How to treat, prevent norovirus (stomach flu) | Dr. Petter
By DR. LINDA PETTER
Auburn Reporter Columnist
February 6, 2013 · Updated 4:43 PM
The stomach flu, or officially viral gastroenteritis, is very common between November and April.
This year the norovirus is especially virulent, causing widespread infections. Each year about 21 million people contract this illness, and of this amount about 800 will die.
This virus is highly contagious. Exposure to just 10 viral particles will make you sick (infected body fluids contain 100 million particles). You can contract the virus by direct contact with an infected individual, by touching a contaminated surface (i.e., countertop, door knob, shopping cart), or by ingesting contaminated food or water.
Symptoms develop quickly, and consist of: stomach or intestinal pain, nausea, projectile vomiting and watery diarrhea. You are contagious at the first signs of symptoms and for up to two weeks.
Since this illness is caused by a virus, antibiotics will not help. Treatment consists of fluid replacements, as excessive vomiting and diarrheas quickly can lead to dehydration.
Once the nausea subsides, begin sipping on clear fluids (i.e., water, juice, flat 7 Up, Gatorade) and gradually increase. The typical healthy man needs three liters of water a day, women 2.2 liters a day. Next, try soup; chicken noodle soup is great, as it contains a naturally anti-inflammatory. Thereafter, try eating bland foods (i.e., toast, rice, potatoes).

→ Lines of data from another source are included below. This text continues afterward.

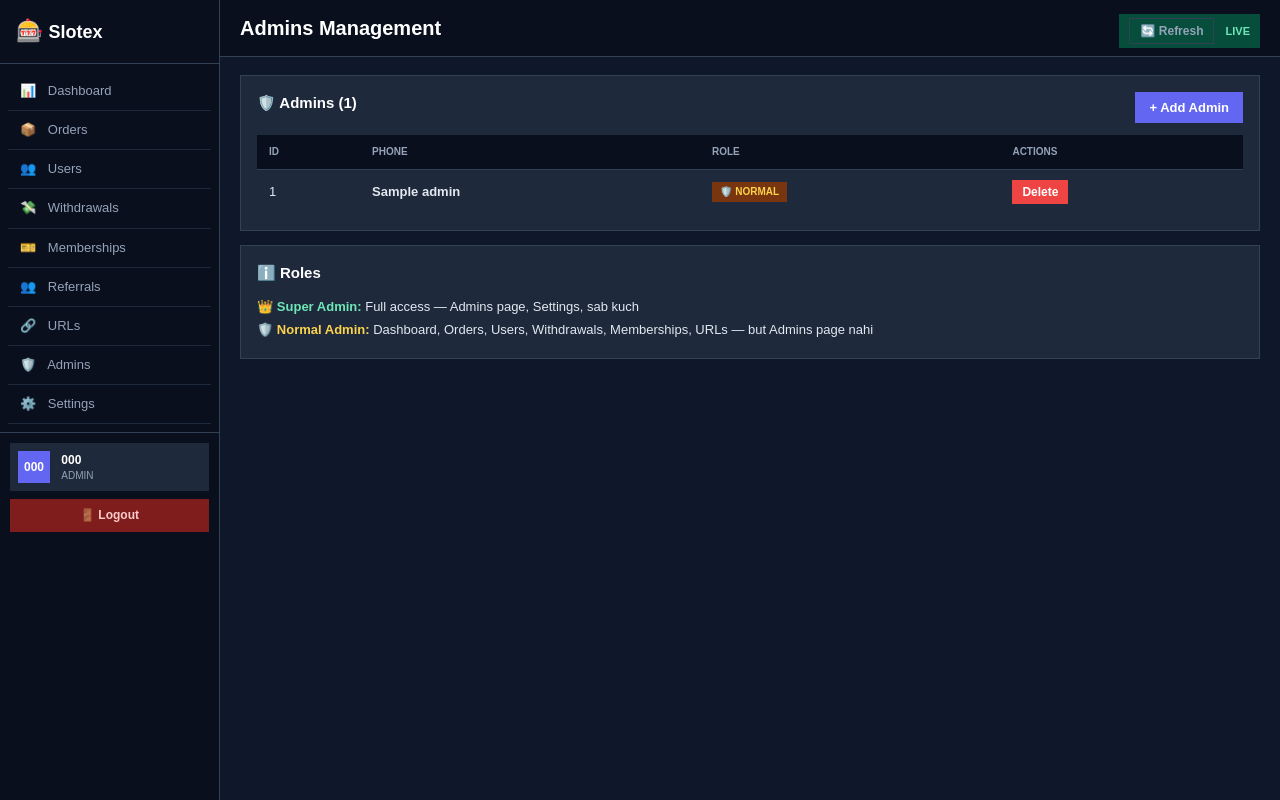
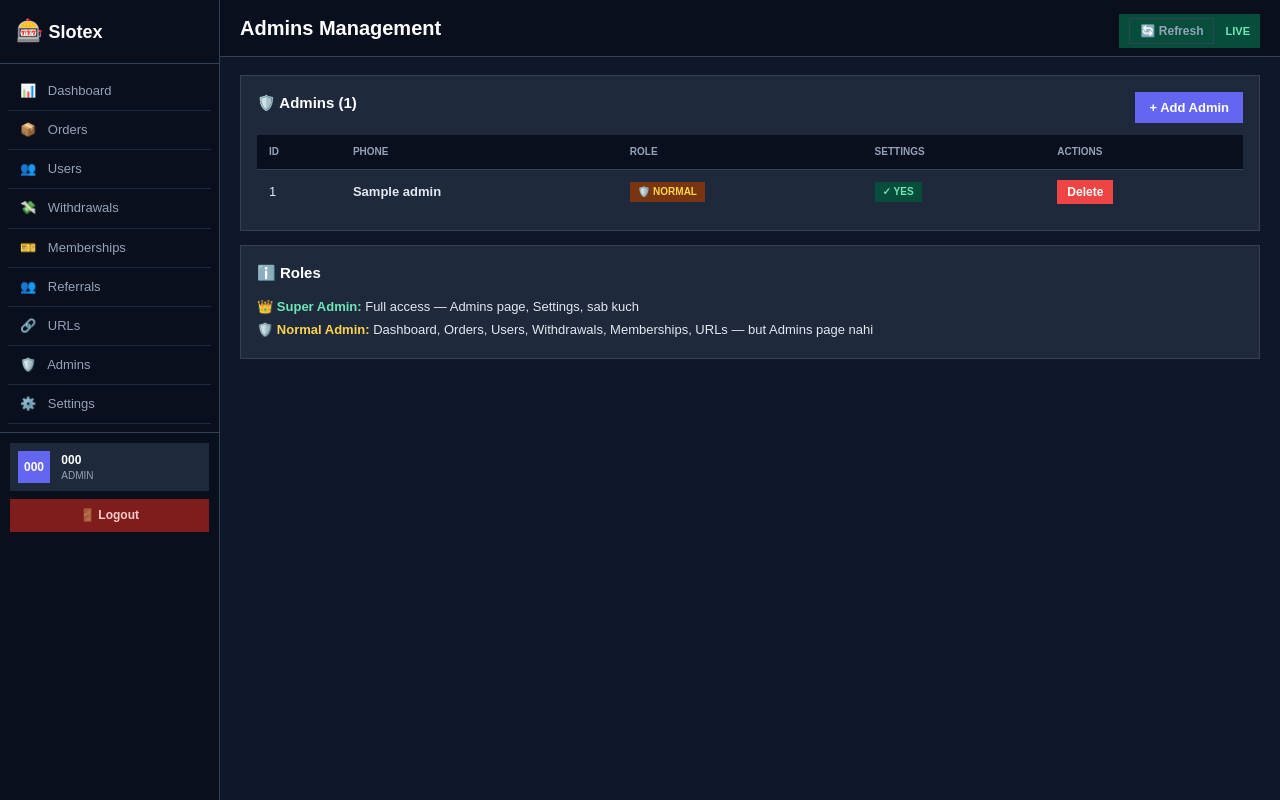
Before and after one commit to sandip-dev87/slotex-bot, a Flask app: template admin/templates/admins.html in a window 1280 px wide. Run offline with Flask 3, Linux system fonts and the light colour scheme; the template is opened without the code that fills it: most values are stand-ins (such as "Sample title", 1, 10 or a date in 2020).

Commit message:
Add settings access permission (super grants to normal/helper)

```diff
--- a/admin/app.py
+++ b/admin/app.py
@@ -324,12 +324,16 @@ def login():
     if request.method == "POST":
         phone = request.form.get("phone", "").strip()
         pw = request.form.get("password", "").strip()
-        row = q_one("SELECT id, role FROM admins WHERE phone=? AND password=?",
+        row = q_one("SELECT id, role, COALESCE(can_access_settings,0) FROM admins WHERE phone=? AND password=?",
                     (phone, pw))
         if row:
             session["admin_id"] = row[0]
             session["admin_phone"] = phone
             session["admin_role"] = row[1]
+            try:
+                session["can_access_settings"] = int(row[2]) if len(row) > 2 else 0
+            except Exception:
+                session["can_access_settings"] = 0
             return redirect(url_for("dashboard"))
         return render_template("login.html", error="Invalid credentials")
     return render_template("login.html")
@@ -1553,6 +1557,9 @@ def urls_page():
 @app.route("/settings")
 @require_login
 def settings_page():
+    # Settings permission check
+    if session.get("admin_role") != "super" and not session.get("can_access_settings"):
+        return "Access denied. Ask super admin to grant settings access.", 403
     settings = {}
     rows = q_all("SELECT key, value FROM settings")
     for k, v in rows:
@@ -1652,12 +1659,22 @@ def require_super_admin(f):
         return f(*a, **kw)
     return wrap
 
+@app.route("/api/admins/<int:aid>/toggle_settings", methods=["POST"])
+@require_super_admin
+def api_toggle_settings(aid):
+    data = request.get_json() or {}
+    enable = 1 if data.get("enable") else 0
+    q_exec("UPDATE admins SET can_access_settings=? WHERE id=?", (enable, aid))
+    cache_clear()
+    return jsonify({"ok": True, "enabled": enable})
+
+
 
 @app.route("/admins")
 @require_login
 @require_super_admin
 def admins_page():
-    admins = q_all("SELECT id, phone, role FROM admins ORDER BY id ASC")
+    admins = q_all("SELECT id, phone, role, COALESCE(can_access_settings,0) FROM admins ORDER BY id ASC")
     return render_template("admins.html",
                            admins=admins,
                            current_id=session.get("admin_id"),
--- a/admin/templates/admins.html
+++ b/admin/templates/admins.html
@@ -19,6 +19,7 @@
           <th>ID</th>
           <th>Phone</th>
           <th>Role</th>
+          <th>Settings</th>
           <th>Actions</th>
         </tr>
       </thead>
@@ -34,6 +35,19 @@
             <span class="badge" style="background:#3b82f6;color:#fff;">👁️ Helper (Read-only)</span>
             {% else %}
             <span class="badge badge-warning">🛡️ Normal</span>
+            {% endif %}
+          </td>
+          <td>
+            {% if current_role == 'super' and a[0] != current_id %}
+            <button class="btn btn-sm {% if a[3] %}btn-success{% else %}btn-ghost{% endif %}"
+                    onclick="toggleSettings({{ a[0] }}, {{ 0 if a[3] else 1 }})"
+                    style="font-size:11px;padding:4px 8px;">
+              {% if a[3] %}✓ Settings{% else %}Grant{% endif %}
+            </button>
+            {% elif a[3] %}
+            <span class="badge badge-success" style="font-size:10px;">✓ Yes</span>
+            {% else %}
+            <span class="muted" style="font-size:11px;">—</span>
             {% endif %}
           </td>
           <td>
@@ -102,6 +116,16 @@ function showAddAdmin() {
   });
 }
 
+async function toggleSettings(aid, enable) {
+  const { ok, data } = await apiCall(`/api/admins/${aid}/toggle_settings`, { enable: !!enable });
+  if (ok && data.ok) {
+    showToast(enable ? '✓ Settings access granted' : 'Settings access revoked', 'success');
+    setTimeout(() => location.reload(), 700);
+  } else {
+    showToast(data.error || 'Failed', 'error');
+  }
+}
+
 function deleteAdmin(id, phone) {
   openModal('Delete Admin?', `
     <p style="color:#fca5a5;margin-bottom:12px;">Delete <strong>${phone}</strong>?</p>
```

If you are not better in one or two days or are unable to keep any fluids or food down, see a doctor (Primary Care physician, Urgent Care, local hospital emergency department) as you may require IV fluids and anti-emetic treatment. Again, dehydration can be a serious medical condition, especially for the very young and old.
Prevention is the key to avoiding contracting this illness and passing it on to others. Wash your hands frequently and thoroughly throughout the day. A good rule to follow is to just keep your hands away from your face to help prevent inoculating yourself.
This virus can withstand freezing temperatures and heat up to 140 degrees. Therefore, disinfecting surfaces is very important: use one-third cup bleach in one gallon of water for wiping down smooth surfaces (i.e., countertops, sinks, toilets, door knobs). And, one tablespoon of bleach in one gallon of water for disinfecting stainless steel surfaces and non-cloth toys.
Since this virus also can be found on fruits and vegetables, thoroughly wash these foods before consuming, and cook shellfish completely.
Dr. Petter of Auburn is a weekly feature on KOMO TV/Newsradio (1000 AM and 97.7 FM) every Saturday and Sunday at 7:45 a.m. and 9:45 a.m. She trained at the Mayo Clinic and the University of Illinois, Carle Hospital. Dr. Petter is chief of the Department of Family Practice at St. Francis Hospital in Federal Way. She is a consumer healthcare advocate and author of two books, "Healthcare On a Budget" and "Common Medical Sense". Visit her website, www.DocForAll.com, or call her office at 253-568-0841.Contact Auburn Reporter Columnist Dr. Linda Petter at www.DocForAll.com or 253-568-0841.